The cheapest and arguably easiest way to apply your makeup? With your fingers! This is a great option and many foundations work best when they're heated up between the palms of the hands for smoother application and pore penetration. Just make sure you're diligent about washing your hands before touching your face.

Beauty Blender: $20

All hail the Beauty Blender! There's a reason why this is, hands-down, the most popular foundation application brush on the market. The Beauty Blender allows for incredible application control, allowing you to do looks ranging from super sheer to full coverage. The best way to use the Beauty Blender is to dampen it first with either water or your favorite mist, then dab it in your foundation and apply to the face. Also, make sure you're diligently cleaning your sponge so it doesn't harbor bacteria.

Beauty Blender

(via Beauty Blender)

Juno and Co Velvet Sponge: $6

The newest addition to the sponge game is June and Co's velvet sponge. The main difference between this foundation sponge and the Beauty Blender is the texture of the applicator. While the Beauty Blender is fantastic, the sponge material absorbs a lot of your makeup product, while the June and Co velvet sponge doesn't. This means less makeup wasted, so you can conserve more of your pricey product.

June and co Velvet Sponge

(via June and Co)

MakeupDrop: $20

The MakeupDrop that started a revolution! This makeup applicator features a unique drop shape and silicone material that's super easy to clean and doesn't waste an ounce of product. It's also nontoxic, cruelty-free and hypoallergenic.
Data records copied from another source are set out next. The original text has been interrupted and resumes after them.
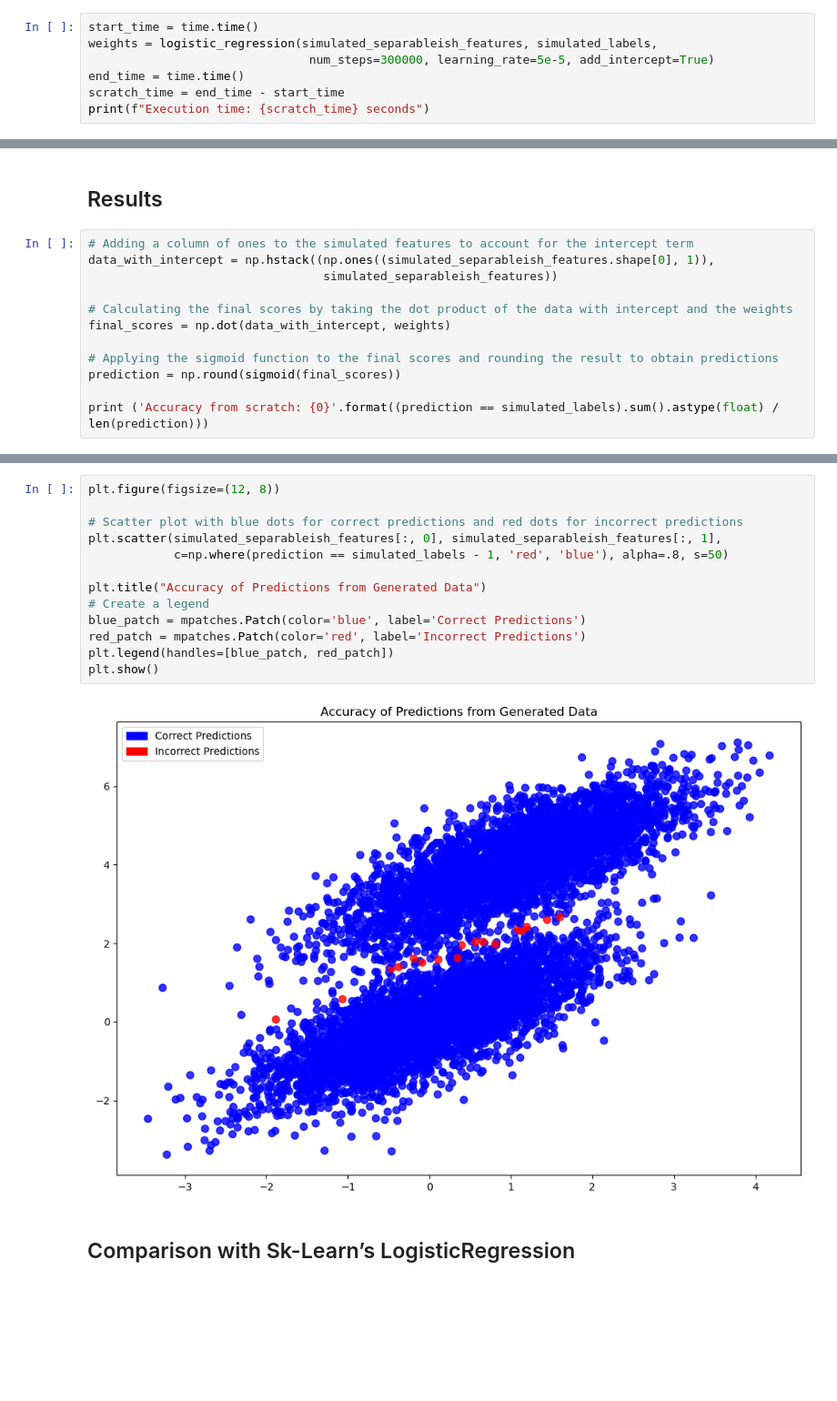
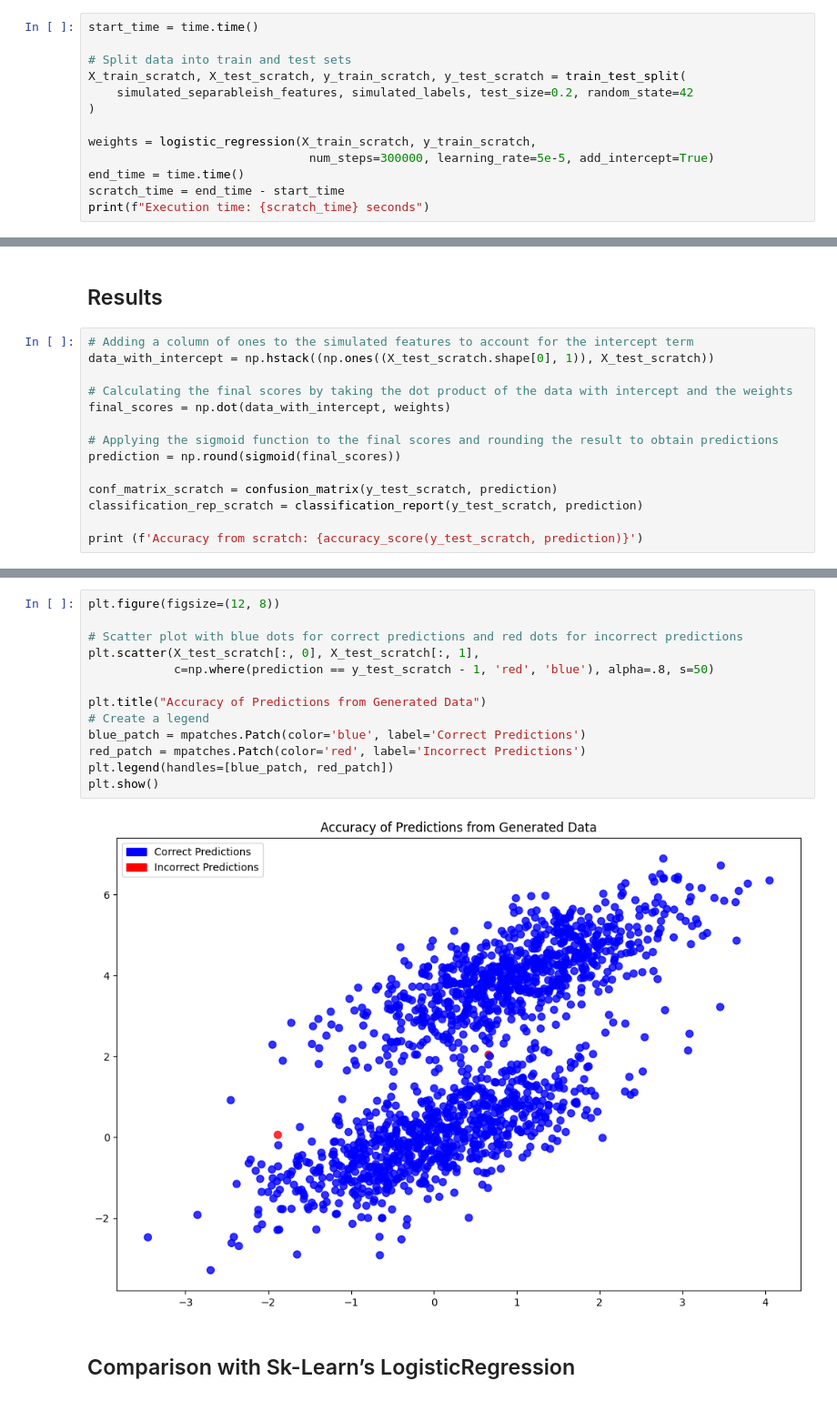
Before and after one commit to crane919/Logistic-Regression, a Jupyter notebook: notebook.ipynb, the cells around one changed output, grey strips where cells are left out. Shown: that part at 91% size. Cells and saved outputs as stored; diff of their text form; blank space fills up the shorter version.

Commit message:
Add evaluation matrix, new LG example

```diff
--- a/notebook.ipynb
+++ b/notebook.ipynb
@@ -155,7 +140,13 @@ def logistic_regression(features: np.ndarray, target: np.ndarray, num_steps: int
     return weights
 # %%
 start_time = time.time()
-weights = logistic_regression(simulated_separableish_features, simulated_labels,
+
+# Split data into train and test sets
+X_train_scratch, X_test_scratch, y_train_scratch, y_test_scratch = train_test_split(
+    simulated_separableish_features, simulated_labels, test_size=0.2, random_state=42
+)
+
+weights = logistic_regression(X_train_scratch, y_train_scratch,
                                num_steps=300000, learning_rate=5e-5, add_intercept=True)
 end_time = time.time()
 scratch_time = end_time - start_time
@@ -182,8 +173,7 @@ Execution time: 50.25571894645691 seconds
 ## Results
 # %%
 # Adding a column of ones to the simulated features to account for the intercept term
-data_with_intercept = np.hstack((np.ones((simulated_separableish_features.shape[0], 1)),
-                                 simulated_separableish_features))
+data_with_intercept = np.hstack((np.ones((X_test_scratch.shape[0], 1)), X_test_scratch))
 
 # Calculating the final scores by taking the dot product of the data with intercept and the weights
 final_scores = np.dot(data_with_intercept, weights)
@@ -191,5 +181,8 @@ final_scores = np.dot(data_with_intercept, weights)
 # Applying the sigmoid function to the final scores and rounding the result to obtain predictions
 prediction = np.round(sigmoid(final_scores))
 
-print ('Accuracy from scratch: {0}'.format((prediction == simulated_labels).sum().astype(float) / len(prediction)))
+conf_matrix_scratch = confusion_matrix(y_test_scratch, prediction)
+classification_rep_scratch = classification_report(y_test_scratch, prediction)
+
+print (f'Accuracy from scratch: {accuracy_score(y_test_scratch, prediction)}')
 # %% [output]
@@ -197,18 +190,18 @@ Accuracy from scratch: 0.995375
 # %%
 plt.figure(figsize=(12, 8))
 
 # Scatter plot with blue dots for correct predictions and red dots for incorrect predictions
-plt.scatter(simulated_separableish_features[:, 0], simulated_separableish_features[:, 1],
-            c=np.where(prediction == simulated_labels - 1, 'red', 'blue'), alpha=.8, s=50)
+plt.scatter(X_test_scratch[:, 0], X_test_scratch[:, 1],
+            c=np.where(prediction == y_test_scratch - 1, 'red', 'blue'), alpha=.8, s=50)
 
 plt.title("Accuracy of Predictions from Generated Data")
 # Create a legend
 blue_patch = mpatches.Patch(color='blue', label='Correct Predictions')
 red_patch = mpatches.Patch(color='red', label='Incorrect Predictions')
 plt.legend(handles=[blue_patch, red_patch])
 plt.show()
 # %% [output]
-[figure, old version]
+[figure, new version]
 # %% [markdown]
 ## Comparison with Sk-Learn’s LogisticRegression
 # %%
```
Also changed, not shown: parts of 11 cells of this notebook.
For an extra perk, place your MakeupDrop into the freezer to de-puff your skin.

Makeup Drop

(via MakeupDrop)

Artis Elite Mirror Oval 7 Brush: $65

The Artis Elite Mirror Oval Brushes became almost an overnight sensation. Not only is the design super standout (it looks totally chic on your vanity), it's also designed to be used with cream or powder foundation and acts as a multi-tasking brush to seamlessly blend bronzer, blush and highlighter.

Artis Elitie Mirror Oval Brush

(via Artis Elite Oval Brush)

Flat Tapered Sigma Foundation Brush: $15

A flat, tapered foundation brush is one of the most common types of foundation brushes for liquid foundation. The Sigma brush allows for precise application and also has a fuller finish. Make sure to look for a synthetic hair brush because they are more hygienic and definitely make sure you clean after each use.

Sigma Tapered Foundation Brush

(via Amazon)

It Cosmetics Flat Top Buffing Brush: $48

If you're looking for a seamless finish but prefer the comfort of a brush with a handle versus a sponge, then a flat top buffing brush like this popular one from It Cosmetics is a great choice. It conceals imperfections, blurs away pores from view, and achieves a more radiant looking, flawless and air-brushed complexion. 

It Cosmetics Flat Brush

(via ULTA)

Too Faced Kabuki Brush: $34

If you're a powder foundation type of gal, a Kabuki Brush like this one by Too Faced is what you need. A kabuki brush is thicker and wider, with fluffy bristles, which allows for veil-like, even powder coverage all over your complexion.

Too Faced Kabuki Brush

(via Sephora)


And while we're talking about using the right tools–are you using the right brush for your hair type?